“The federal government not only doesn’t send money, it’s no longer participating in operations,” he said.

Still others said the violence can most effectively be lowered by reducing competition among trafficking groups.

According to the DEA, there are five drug trafficking groups based in various parts of Mexico that are operating in the Tijuana region. Besides Sinaloa and CJNG, they are the Beltran-Leyva Organisation faction led by Fausto “Chapo” Isidro Meza; the Michoacan-based Familia Michoacana; and remnants of the group that once controlled Tijuana, the Arellano Felix Organisation. The Arellanos are said to have joined forces with CJNG to oppose Sinaloa.

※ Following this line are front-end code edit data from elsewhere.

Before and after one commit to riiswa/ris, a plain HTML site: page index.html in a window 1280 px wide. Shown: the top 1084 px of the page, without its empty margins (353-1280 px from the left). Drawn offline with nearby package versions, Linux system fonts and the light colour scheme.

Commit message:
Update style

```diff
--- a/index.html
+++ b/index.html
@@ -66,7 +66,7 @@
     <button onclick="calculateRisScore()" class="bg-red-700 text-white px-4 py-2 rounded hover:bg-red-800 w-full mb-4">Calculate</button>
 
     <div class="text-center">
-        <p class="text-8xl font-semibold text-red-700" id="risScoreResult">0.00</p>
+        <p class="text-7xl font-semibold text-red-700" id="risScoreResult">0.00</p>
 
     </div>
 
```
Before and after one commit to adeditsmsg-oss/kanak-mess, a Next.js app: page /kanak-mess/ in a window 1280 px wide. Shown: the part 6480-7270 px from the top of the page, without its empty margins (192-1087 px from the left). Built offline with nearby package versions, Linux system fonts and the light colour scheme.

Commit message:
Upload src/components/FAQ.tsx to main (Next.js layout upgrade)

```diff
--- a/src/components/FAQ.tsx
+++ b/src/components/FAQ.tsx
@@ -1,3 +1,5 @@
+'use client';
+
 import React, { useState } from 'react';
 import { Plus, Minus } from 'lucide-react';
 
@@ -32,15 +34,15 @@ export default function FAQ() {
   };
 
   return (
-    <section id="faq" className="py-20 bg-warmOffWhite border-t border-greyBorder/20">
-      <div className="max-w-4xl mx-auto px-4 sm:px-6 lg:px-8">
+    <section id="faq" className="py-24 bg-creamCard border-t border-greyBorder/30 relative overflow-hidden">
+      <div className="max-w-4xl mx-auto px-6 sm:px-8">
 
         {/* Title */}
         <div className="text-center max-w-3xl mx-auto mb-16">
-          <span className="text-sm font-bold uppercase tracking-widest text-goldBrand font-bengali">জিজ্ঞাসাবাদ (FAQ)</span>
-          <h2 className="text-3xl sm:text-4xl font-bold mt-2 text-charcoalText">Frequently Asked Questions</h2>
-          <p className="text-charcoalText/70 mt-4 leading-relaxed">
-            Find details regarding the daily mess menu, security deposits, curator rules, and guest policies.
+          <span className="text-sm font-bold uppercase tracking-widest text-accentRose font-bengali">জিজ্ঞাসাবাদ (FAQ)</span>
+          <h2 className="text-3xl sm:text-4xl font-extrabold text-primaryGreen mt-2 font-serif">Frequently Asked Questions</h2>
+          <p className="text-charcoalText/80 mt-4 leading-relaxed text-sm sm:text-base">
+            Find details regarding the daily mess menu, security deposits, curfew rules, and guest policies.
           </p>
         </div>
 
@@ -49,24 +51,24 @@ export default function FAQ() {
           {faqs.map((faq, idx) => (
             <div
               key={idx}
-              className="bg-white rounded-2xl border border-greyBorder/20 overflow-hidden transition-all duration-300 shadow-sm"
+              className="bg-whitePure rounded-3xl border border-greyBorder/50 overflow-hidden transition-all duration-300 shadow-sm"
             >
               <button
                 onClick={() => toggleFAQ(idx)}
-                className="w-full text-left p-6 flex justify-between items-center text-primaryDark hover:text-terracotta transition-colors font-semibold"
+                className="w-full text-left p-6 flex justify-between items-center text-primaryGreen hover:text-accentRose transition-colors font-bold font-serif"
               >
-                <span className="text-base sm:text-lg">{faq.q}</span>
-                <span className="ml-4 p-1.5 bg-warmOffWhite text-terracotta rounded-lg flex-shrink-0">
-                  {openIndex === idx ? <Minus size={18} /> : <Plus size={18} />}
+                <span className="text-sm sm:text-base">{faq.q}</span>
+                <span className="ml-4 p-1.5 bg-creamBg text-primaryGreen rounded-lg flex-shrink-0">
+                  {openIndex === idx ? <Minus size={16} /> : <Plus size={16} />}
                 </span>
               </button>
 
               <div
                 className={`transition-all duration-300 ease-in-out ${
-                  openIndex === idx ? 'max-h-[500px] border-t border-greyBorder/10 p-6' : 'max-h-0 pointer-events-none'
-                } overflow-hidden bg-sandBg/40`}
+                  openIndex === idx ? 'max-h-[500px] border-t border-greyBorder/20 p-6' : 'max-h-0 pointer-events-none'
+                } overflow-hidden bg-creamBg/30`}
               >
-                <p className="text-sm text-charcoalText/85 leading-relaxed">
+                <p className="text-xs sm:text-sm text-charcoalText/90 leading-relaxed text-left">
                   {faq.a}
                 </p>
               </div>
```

The lack of control by a single group is key to explaining the level of violence, said David Shirk, a University of San Diego professor who tracks Mexico’s trafficking groups. “There is no over-arching umbrella of control by the larger organisations that are able to establish rules of the game,” he said. “There’s confusion and disarray at the lower levels because there’s no one to call the shots.”

Tijuana, with about 1.8 million residents, has long been essential to drug trafficking organisations competing for control of a critical route for smuggling marijuana, cocaine, heroin and methamphetamine to the United States, the world’s largest consumer of illicit drugs.

As in past years, Tijuana’s homicides far outnumber those of the state’s other five municipalities. State figures for 2017 show 189 for Ensenada, 157 for Mexicali, 121 for Rosarito Beach and 68 for Tecate.

Despite the rising homicide numbers, the city’s main business districts have remained vibrant, with shops and restaurants full, and its numerous factories booming with activity. That is in marked contrast to a decade ago, a time of global economic downturn, when Tijuana was the setting of brazen shootings in bars and busy thoroughfares, gruesome displays of bodies hung from bridges, and killings of numerous police officers.

Back then, the long-dominant Arellano Felix Organisation fought off a challenge from a former lieutenant backed by the Sinaloa cartel for control of Tijuana. As top leaders of the Arellano group were killed or arrested, the group became a shadow of its former self, and Sinaloa took dominance of the plaza.

As Sinaloa consolidated its control, the killings plummeted – from 844 in 2008, until then the city’s most violent year, to 364 in 2012. But since then, they have steadily mounted.

But while homicides are up, other crimes such as kidnapping and extortion that drove many upper- and middle-class residents to move across the border have fallen significantly since 2008-10, according to an analysis of state figures by USD’s Shirk.